As the Solar Eclipse approaches, I figured this would be chance to flex some of the ideas I’ve been working on for a upcoming course on Exposure.
Instead of an Exposure triangle, I will be looking at exposure as a path where each step gives us some control over how the image is exposed. So let’s walk through this path in regards to a solar eclipse.
The light in am image starts from a source. When looking at reflected light – we are dealing with illuminance – but when measuring the light coming from a surface (or when shooting the surface of the sun) we’re dealing with luminance. The luminance of the sun’s surface is 1.6×10^9 cd/m2 at noon (basically the same as 16 billion candles in 1 meter square). We’ll use this value for the remainder of our calculation but before we get to that, let’s just quickly sketch out the rest of the path.
The next step in the light path is lens modification – in this I mean using either ND filters or Optical Compressors like the Speedbooster (yes, I know built in ND filters could go behind the lens, but order doesn’t really matter and for now, I’m putting the ND filter first). The next two steps are the aperture and shutter which make up what is specifically called “exposure” and used to calculate EV or Exposure value. Then the final step the Amplification – otherwise known as ISO.
The challenge now is to get 1.6 billion candelas per square meter down to something that won’t burn out our sensor. Let’s begin by figuring out how many candelas our sensor can handle – to do this I’m going to start picking some values. I want the lowest amount of amplification – so the lowest ISO I can get. My camera’s lowest setting is ISO 100. Going with a shutter speed around 1/500th a second and an aperture of f/16 we get an Exposure Value (EV) of 17 (using this calculator).
Using an EV to Lux converter we see that an EV of 17 means there are 328,000 Lux entering the Aperture. Since 1 cd/m^2 is one Lux, we need to cut down 1.6 billion lux from the sun down to 328,000 to get the sun at noon to expose a middle gray.
So let’s figure out how many stops our ND filter needs to be – one stop is cutting down the light by half. Dividing the 1.6 billion by 328,000 we get 4878. We need to cut the sun’s power down to about 1/5000 of what it is… Two to the 12th power is 4096 and the 13th power is 8192 – so we want an ND filter some where between 12-13 stops.
I don’t have one of those handy, so I made my own.
I took a 0.9 4×4 ND filter which is 3 stops and stacked three more 0.9 ND gels and one .3 ND (one stop) gel for a total of 13 stops. Using a light meter with a small flash light on the sensor, I registerd 22,000 lx – with the ND stack I registered on 2 lx – a factor of 1/11,000 which given the inaccuracy of my quick and dirty measurement is right in line with what I would expect (2^13 is 8196). I actually went further than the 12-13 stops I originally calculated but that’s fine as I have plenty of room to readjust the exposure (either shutter or aperture) during the actual event. Besides there are other factors that haven’t made into my calculation, like the sun may not be a full 1.6 billion lux during the eclipse and the fact that I probably don’t want the sun to be middle gray. In the end, it’s safer to to underexpose the sun than overexpose and I should have plenty of room to adjust.

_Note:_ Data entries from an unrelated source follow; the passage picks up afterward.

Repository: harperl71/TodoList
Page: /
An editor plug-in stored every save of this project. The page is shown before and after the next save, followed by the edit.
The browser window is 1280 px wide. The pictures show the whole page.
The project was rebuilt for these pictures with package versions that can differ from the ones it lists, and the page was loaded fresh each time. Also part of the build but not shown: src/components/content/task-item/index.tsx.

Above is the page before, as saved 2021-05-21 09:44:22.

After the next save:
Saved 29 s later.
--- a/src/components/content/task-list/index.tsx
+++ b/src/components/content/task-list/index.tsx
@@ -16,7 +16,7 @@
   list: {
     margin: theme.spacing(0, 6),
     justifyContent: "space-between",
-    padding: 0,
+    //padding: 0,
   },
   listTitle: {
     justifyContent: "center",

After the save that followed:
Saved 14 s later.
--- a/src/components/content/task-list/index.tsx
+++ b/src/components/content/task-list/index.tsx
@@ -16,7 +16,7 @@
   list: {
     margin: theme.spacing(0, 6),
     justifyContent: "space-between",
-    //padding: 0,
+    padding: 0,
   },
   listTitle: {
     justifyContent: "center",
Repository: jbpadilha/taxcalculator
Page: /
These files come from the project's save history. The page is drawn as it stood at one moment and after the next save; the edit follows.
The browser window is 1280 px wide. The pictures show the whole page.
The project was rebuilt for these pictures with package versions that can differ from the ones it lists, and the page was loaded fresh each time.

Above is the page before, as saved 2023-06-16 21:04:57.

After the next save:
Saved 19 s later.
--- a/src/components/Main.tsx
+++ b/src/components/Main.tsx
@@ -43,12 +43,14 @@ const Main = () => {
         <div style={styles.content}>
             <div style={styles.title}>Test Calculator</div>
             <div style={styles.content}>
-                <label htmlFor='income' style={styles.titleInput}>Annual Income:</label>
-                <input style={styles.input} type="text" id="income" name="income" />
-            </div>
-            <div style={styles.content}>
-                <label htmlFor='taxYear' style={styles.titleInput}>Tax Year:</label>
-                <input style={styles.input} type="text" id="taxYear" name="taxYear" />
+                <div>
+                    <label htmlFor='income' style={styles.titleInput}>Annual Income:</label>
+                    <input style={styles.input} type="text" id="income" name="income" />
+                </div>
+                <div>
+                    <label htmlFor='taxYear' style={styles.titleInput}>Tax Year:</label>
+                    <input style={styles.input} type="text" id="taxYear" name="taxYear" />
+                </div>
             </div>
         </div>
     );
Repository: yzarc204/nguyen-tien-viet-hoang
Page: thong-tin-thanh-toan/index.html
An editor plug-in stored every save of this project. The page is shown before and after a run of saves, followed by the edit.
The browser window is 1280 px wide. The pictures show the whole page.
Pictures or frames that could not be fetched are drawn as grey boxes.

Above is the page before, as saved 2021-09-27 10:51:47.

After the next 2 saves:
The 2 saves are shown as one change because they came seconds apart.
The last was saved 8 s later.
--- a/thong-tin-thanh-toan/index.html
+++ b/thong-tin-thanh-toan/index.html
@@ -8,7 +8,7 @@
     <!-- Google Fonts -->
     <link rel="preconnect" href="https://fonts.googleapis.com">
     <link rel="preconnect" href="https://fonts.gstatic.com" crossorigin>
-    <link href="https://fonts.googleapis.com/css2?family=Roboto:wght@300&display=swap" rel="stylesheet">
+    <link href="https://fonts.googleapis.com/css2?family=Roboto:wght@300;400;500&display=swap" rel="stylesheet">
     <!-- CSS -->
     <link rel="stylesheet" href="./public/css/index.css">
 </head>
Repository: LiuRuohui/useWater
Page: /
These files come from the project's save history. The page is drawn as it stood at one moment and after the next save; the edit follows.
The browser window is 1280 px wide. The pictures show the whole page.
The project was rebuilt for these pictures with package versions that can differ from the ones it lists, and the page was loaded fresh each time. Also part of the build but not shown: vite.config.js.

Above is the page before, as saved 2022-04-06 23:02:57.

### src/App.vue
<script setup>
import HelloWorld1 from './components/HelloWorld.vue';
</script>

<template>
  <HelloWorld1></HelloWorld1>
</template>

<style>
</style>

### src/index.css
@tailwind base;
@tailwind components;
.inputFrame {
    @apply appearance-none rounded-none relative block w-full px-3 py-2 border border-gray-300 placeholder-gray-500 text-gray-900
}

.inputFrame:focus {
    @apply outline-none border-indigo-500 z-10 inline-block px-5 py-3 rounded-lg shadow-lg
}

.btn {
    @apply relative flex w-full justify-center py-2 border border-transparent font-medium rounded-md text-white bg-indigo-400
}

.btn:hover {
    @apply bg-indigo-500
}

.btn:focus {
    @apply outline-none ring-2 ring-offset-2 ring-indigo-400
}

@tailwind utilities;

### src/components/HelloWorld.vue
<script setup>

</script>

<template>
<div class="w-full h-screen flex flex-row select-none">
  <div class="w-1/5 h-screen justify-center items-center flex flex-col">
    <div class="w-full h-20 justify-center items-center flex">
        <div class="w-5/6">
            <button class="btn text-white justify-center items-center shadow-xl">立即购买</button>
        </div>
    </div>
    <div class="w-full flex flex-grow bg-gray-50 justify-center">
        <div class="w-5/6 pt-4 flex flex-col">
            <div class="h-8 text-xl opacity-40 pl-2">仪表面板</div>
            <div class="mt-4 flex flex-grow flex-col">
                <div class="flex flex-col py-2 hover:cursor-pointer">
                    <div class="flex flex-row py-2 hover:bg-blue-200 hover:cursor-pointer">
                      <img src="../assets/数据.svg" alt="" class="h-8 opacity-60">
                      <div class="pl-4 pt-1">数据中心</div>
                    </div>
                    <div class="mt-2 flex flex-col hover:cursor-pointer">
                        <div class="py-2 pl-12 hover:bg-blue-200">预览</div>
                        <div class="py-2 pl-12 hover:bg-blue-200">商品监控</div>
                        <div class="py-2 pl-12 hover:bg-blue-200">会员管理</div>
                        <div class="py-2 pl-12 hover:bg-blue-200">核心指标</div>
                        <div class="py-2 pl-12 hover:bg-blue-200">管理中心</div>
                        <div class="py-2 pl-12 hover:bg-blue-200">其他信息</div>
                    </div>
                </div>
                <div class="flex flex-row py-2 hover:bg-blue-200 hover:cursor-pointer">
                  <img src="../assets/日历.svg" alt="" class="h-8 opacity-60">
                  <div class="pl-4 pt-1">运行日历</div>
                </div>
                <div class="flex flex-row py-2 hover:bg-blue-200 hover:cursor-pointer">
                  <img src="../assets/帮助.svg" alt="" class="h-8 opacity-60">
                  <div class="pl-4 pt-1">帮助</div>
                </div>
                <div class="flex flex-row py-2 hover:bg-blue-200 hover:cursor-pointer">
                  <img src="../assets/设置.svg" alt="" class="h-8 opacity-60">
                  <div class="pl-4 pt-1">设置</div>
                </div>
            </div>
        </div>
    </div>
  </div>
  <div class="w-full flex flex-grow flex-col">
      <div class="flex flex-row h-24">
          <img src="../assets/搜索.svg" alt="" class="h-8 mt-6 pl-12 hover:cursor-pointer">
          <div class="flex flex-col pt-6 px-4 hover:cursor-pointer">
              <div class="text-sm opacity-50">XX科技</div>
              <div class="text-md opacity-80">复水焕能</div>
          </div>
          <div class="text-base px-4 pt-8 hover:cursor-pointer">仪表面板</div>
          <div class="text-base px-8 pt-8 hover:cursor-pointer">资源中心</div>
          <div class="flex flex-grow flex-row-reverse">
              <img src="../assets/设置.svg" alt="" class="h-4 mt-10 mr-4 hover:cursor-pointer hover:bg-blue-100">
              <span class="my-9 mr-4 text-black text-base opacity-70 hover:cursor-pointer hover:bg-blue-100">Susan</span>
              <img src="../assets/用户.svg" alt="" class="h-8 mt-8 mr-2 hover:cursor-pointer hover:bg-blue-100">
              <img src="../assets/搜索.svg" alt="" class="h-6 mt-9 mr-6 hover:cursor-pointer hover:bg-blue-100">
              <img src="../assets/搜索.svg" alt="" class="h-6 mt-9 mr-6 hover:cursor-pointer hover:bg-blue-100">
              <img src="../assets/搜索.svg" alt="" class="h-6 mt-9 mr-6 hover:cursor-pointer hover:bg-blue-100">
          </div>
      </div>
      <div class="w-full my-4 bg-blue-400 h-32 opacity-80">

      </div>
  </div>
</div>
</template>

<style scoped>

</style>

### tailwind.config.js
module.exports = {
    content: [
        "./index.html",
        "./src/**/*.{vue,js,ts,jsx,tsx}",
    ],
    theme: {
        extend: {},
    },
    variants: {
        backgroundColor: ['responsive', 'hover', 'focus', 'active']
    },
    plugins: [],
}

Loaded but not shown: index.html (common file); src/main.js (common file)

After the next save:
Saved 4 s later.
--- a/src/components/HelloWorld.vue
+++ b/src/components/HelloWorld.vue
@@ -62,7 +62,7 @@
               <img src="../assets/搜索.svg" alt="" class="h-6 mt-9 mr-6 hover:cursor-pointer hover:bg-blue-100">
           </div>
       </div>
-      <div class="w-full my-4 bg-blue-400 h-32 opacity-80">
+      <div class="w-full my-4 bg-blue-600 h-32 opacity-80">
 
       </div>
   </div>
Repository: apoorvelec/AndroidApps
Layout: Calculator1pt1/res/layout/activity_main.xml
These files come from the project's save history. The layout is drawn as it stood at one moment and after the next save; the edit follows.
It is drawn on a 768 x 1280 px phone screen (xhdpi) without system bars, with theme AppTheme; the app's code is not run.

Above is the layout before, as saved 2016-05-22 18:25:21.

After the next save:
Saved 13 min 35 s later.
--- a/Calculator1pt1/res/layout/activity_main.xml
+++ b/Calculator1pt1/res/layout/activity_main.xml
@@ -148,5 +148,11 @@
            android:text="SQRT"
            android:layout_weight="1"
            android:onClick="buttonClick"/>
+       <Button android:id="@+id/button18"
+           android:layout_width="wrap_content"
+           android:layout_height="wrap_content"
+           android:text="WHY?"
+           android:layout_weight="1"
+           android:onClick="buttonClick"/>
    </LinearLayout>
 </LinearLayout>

And with that I’m ready to shoot the eclipse – I’ll update this some more graphics as I shoot them.
UPDATE – the day started ominously with an overcast sky. But listening to the news I heard the weatherman predict that the sun would break through the marine layer by the time of the event. Only after setting up my camera and studio computer to set a timelapse did the clouds start to part.
Using a 70-200mm zoom lens all the way zoomed in I was able to catch the beginning of the eclipse. My calculations were a bit off – instead of shooting 1/500th at f/16, I ended up settling for 1/1000th at f/16 – Ev18 one stop further than I can anticipated. At this rate there’s about 650,000 lux coming onto the sensor. I suspect my ND stack may not per performing as well as expected – it’s really only giving me 12 stops of protection (if I maintain the sun’s brightness value).
Here is an image of the beginning of the eclipse with colors enhanced.